Dataset extract:

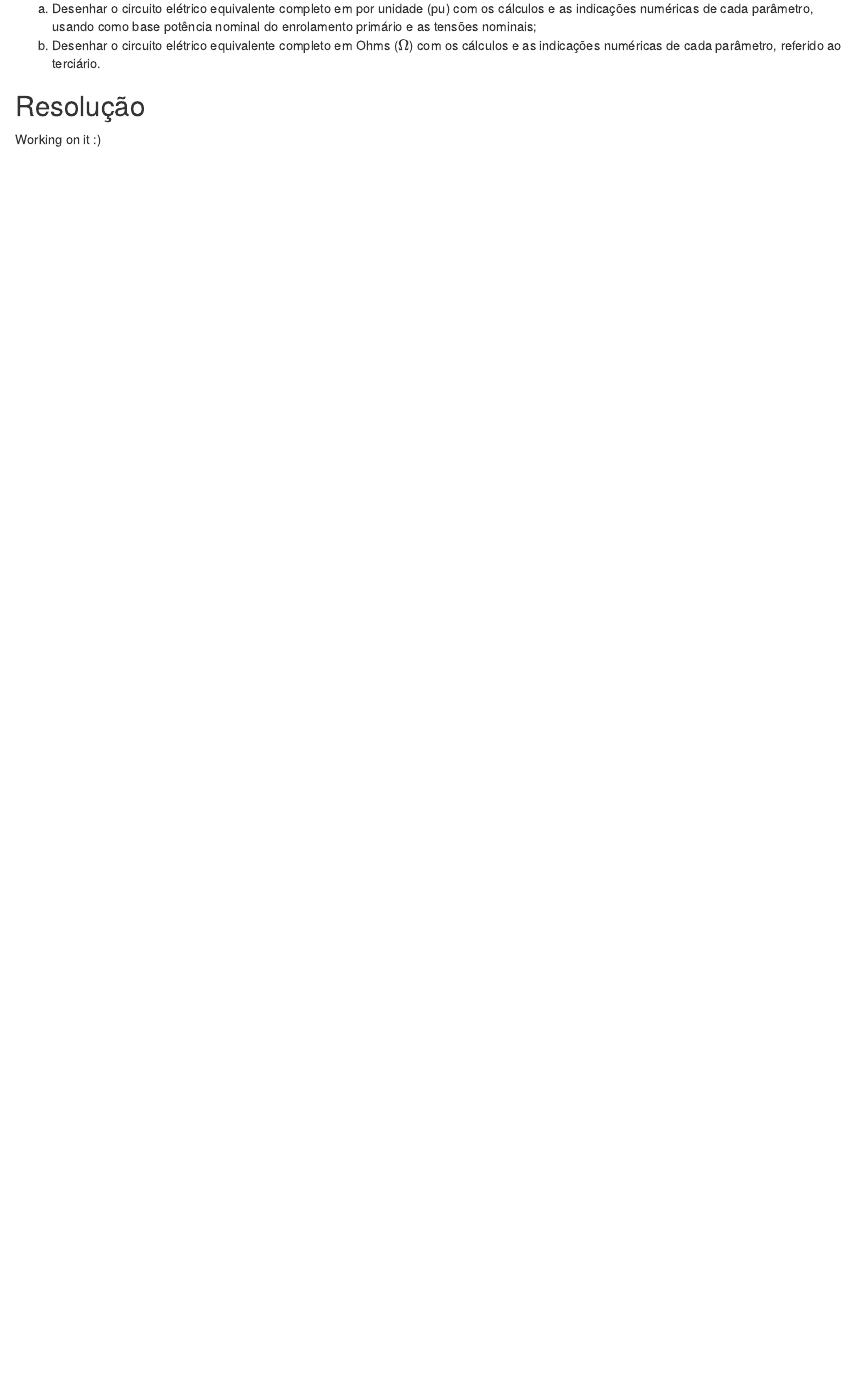
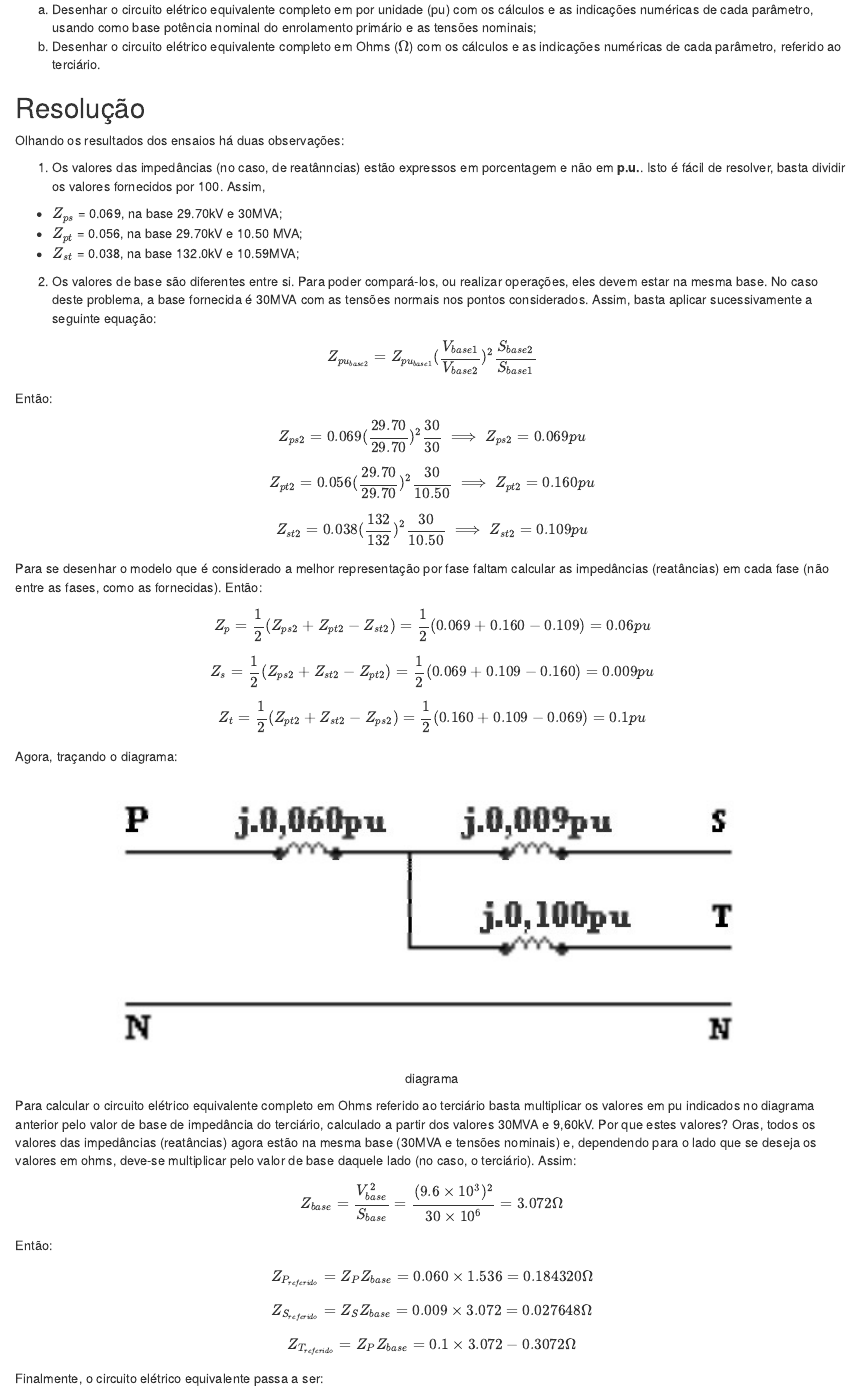
Before and after one commit to djonquadras/atividade2, an R Markdown document (010-questao116.Rmd): the page in a window 1100 px wide, from 340 px down. Rendered offline with R 4.5, knitr and Pandoc, with nearby package versions; some code elsewhere in the file could not run offline.

Commit message:
Finalização da questão 1.16.

````diff
--- a/010-questao116.Rmd
+++ b/010-questao116.Rmd
@@ -27,4 +28,76 @@ b. Desenhar o circuito elétrico equivalente completo em Ohms ($\Omega$) com os
 
 ## Resolução {-}
 
-Working on it :)
+Olhando os resultados dos ensaios há duas observações:
+
+1. Os valores das impedâncias (no caso, de reatânncias) estão expressos em porcentagem e não em **p.u.**. Isto é fácil de resolver, basta dividir os valores fornecidos por 100. Assim,
+
+- $Z_{ps}$ = 0.069, na base 29.70kV e 30MVA;
+- $Z_{pt}$ = 0.056, na base 29.70kV e 10.50 MVA;
+- $Z_{st}$ = 0.038, na base 132.0kV e 10.59MVA;
+
+2. Os valores de base são diferentes entre si. Para poder compará-los, ou realizar operações, eles devem estar na mesma base. No caso deste problema, a base fornecida é 30MVA com as tensões normais nos pontos considerados. Assim, basta aplicar sucessivamente a seguinte equação:
+
+$$
+Z_{pu_{base2}} = Z_{pu_{base1}}(\frac{V_{base1}}{V_{base2}})^2\frac{S_{base2}}{S_{base1}}
+$$
+
+Então:
+
+$$
+Z_{ps2} = 0.069(\frac{29.70}{29.70})^2\frac{30}{30} \implies Z_{ps2} = 0.069pu
+$$
+
+$$
+Z_{pt2} = 0.056(\frac{29.70}{29.70})^2\frac{30}{10.50} \implies Z_{pt2} = 0.160pu
+$$
+
+$$
+Z_{st2} = 0.038(\frac{132}{132})^2\frac{30}{10.50} \implies Z_{st2} = 0.109pu
+$$
+
+Para se desenhar o modelo que é considerado a melhor representação por fase faltam calcular as impedâncias (reatâncias) em cada fase (não entre as fases, como as fornecidas). Então:
+
+$$
+Z_p = \frac{1}{2}(Z_{ps2} + Z_{pt2} - Z_{st2}) = \frac{1}{2}(0.069 + 0.160 - 0.109) = 0.06 pu
+$$
+
+$$
+Z_s = \frac{1}{2}(Z_{ps2} + Z_{st2} - Z_{pt2}) = \frac{1}{2}(0.069 + 0.109 - 0.160) = 0.009 pu
+$$
+
+$$
+Z_t = \frac{1}{2}(Z_{pt2} + Z_{st2} - Z_{ps2}) = \frac{1}{2}(0.160 + 0.109 - 0.069) = 0.1 pu
+$$
+
+Agora, traçando o diagrama:
+
+```{r fig.align='center', echo=FALSE, fig.cap='diagrama', out.width='80%'}
+knitr::include_graphics('images/prob116/001.jpg', dpi = NA)
+```
+
+Para calcular o circuito elétrico equivalente completo em Ohms referido ao terciário basta multiplicar os valores em pu indicados no diagrama anterior pelo valor de base de impedância do terciário, calculado a partir dos valores 30MVA e 9,60kV. Por que estes valores? Oras, todos os valores das impedâncias (reatâncias) agora estão na mesma base (30MVA e tensões nominais) e, dependendo para o lado que se deseja os valores em ohms, deve-se multiplicar pelo valor de base daquele lado (no caso, o terciário). Assim:
+
+$$
+Z_{base} = \frac{V^2_{base}}{S_{base}}=\frac{(9.6\times 10^3)^2}{30\times 10^6} = 3.072\Omega
+$$
+
+Então:
+
+$$
+Z_{P_{referido}} = Z_PZ_{base} = 0.060\times1.536 = 0.184320\Omega
+$$
+
+$$
+Z_{S_{referido}} = Z_SZ_{base} = 0.009\times 3.072 = 0.027648\Omega
+$$
+
+$$
+Z_{T_{referido}} = Z_PZ_{base} = 0.1 \times 3.072 - 0.3072\Omega
+$$
+
+Finalmente, o circuito elétrico equivalente passa a ser:
+
+```{r fig.align='center', echo=FALSE, fig.cap='circuito equivalente', out.width='80%'}
+knitr::include_graphics('images/prob116/002.jpg', dpi = NA)
+```
````
Also changed, not shown: scripts/solution116.R (added, +19 -0 lines), 000-main.pdf, images/prob116/001.jpg (added), images/prob116/002.jpg (added), images/prob116/Screenshot_1.jpg (added), 010-questao116.Rmd (5 more changed lines).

Task objective: Copy these entries precisely and drop any picture.

Exercise output:
Before and after one commit to djonquadras/atividade2, an R Markdown document (010-questao116.Rmd): the page in a window 1100 px wide, from 340 px down. Rendered offline with R 4.5, knitr and Pandoc, with nearby package versions; some code elsewhere in the file could not run offline.

Commit message:
Finalização da questão 1.16.

````diff
--- a/010-questao116.Rmd
+++ b/010-questao116.Rmd
@@ -27,4 +28,76 @@ b. Desenhar o circuito elétrico equivalente completo em Ohms ($\Omega$) com os
 
 ## Resolução {-}
 
-Working on it :)
+Olhando os resultados dos ensaios há duas observações:
+
+1. Os valores das impedâncias (no caso, de reatânncias) estão expressos em porcentagem e não em **p.u.**. Isto é fácil de resolver, basta dividir os valores fornecidos por 100. Assim,
+
+- $Z_{ps}$ = 0.069, na base 29.70kV e 30MVA;
+- $Z_{pt}$ = 0.056, na base 29.70kV e 10.50 MVA;
+- $Z_{st}$ = 0.038, na base 132.0kV e 10.59MVA;
+
+2. Os valores de base são diferentes entre si. Para poder compará-los, ou realizar operações, eles devem estar na mesma base. No caso deste problema, a base fornecida é 30MVA com as tensões normais nos pontos considerados. Assim, basta aplicar sucessivamente a seguinte equação:
+
+$$
+Z_{pu_{base2}} = Z_{pu_{base1}}(\frac{V_{base1}}{V_{base2}})^2\frac{S_{base2}}{S_{base1}}
+$$
+
+Então:
+
+$$
+Z_{ps2} = 0.069(\frac{29.70}{29.70})^2\frac{30}{30} \implies Z_{ps2} = 0.069pu
+$$
+
+$$
+Z_{pt2} = 0.056(\frac{29.70}{29.70})^2\frac{30}{10.50} \implies Z_{pt2} = 0.160pu
+$$
+
+$$
+Z_{st2} = 0.038(\frac{132}{132})^2\frac{30}{10.50} \implies Z_{st2} = 0.109pu
+$$
+
+Para se desenhar o modelo que é considerado a melhor representação por fase faltam calcular as impedâncias (reatâncias) em cada fase (não entre as fases, como as fornecidas). Então:
+
+$$
+Z_p = \frac{1}{2}(Z_{ps2} + Z_{pt2} - Z_{st2}) = \frac{1}{2}(0.069 + 0.160 - 0.109) = 0.06 pu
+$$
+
+$$
+Z_s = \frac{1}{2}(Z_{ps2} + Z_{st2} - Z_{pt2}) = \frac{1}{2}(0.069 + 0.109 - 0.160) = 0.009 pu
+$$
+
+$$
+Z_t = \frac{1}{2}(Z_{pt2} + Z_{st2} - Z_{ps2}) = \frac{1}{2}(0.160 + 0.109 - 0.069) = 0.1 pu
+$$
+
+Agora, traçando o diagrama:
+
+```{r fig.align='center', echo=FALSE, fig.cap='diagrama', out.width='80%'}
+knitr::include_graphics('images/prob116/001.jpg', dpi = NA)
+```
+
+Para calcular o circuito elétrico equivalente completo em Ohms referido ao terciário basta multiplicar os valores em pu indicados no diagrama anterior pelo valor de base de impedância do terciário, calculado a partir dos valores 30MVA e 9,60kV. Por que estes valores? Oras, todos os valores das impedâncias (reatâncias) agora estão na mesma base (30MVA e tensões nominais) e, dependendo para o lado que se deseja os valores em ohms, deve-se multiplicar pelo valor de base daquele lado (no caso, o terciário). Assim:
+
+$$
+Z_{base} = \frac{V^2_{base}}{S_{base}}=\frac{(9.6\times 10^3)^2}{30\times 10^6} = 3.072\Omega
+$$
+
+Então:
+
+$$
+Z_{P_{referido}} = Z_PZ_{base} = 0.060\times1.536 = 0.184320\Omega
+$$
+
+$$
+Z_{S_{referido}} = Z_SZ_{base} = 0.009\times 3.072 = 0.027648\Omega
+$$
+
+$$
+Z_{T_{referido}} = Z_PZ_{base} = 0.1 \times 3.072 - 0.3072\Omega
+$$
+
+Finalmente, o circuito elétrico equivalente passa a ser:
+
+```{r fig.align='center', echo=FALSE, fig.cap='circuito equivalente', out.width='80%'}
+knitr::include_graphics('images/prob116/002.jpg', dpi = NA)
+```
````
Also changed, not shown: scripts/solution116.R (added, +19 -0 lines), 000-main.pdf, images/prob116/001.jpg (added), images/prob116/002.jpg (added), images/prob116/Screenshot_1.jpg (added), 010-questao116.Rmd (5 more changed lines).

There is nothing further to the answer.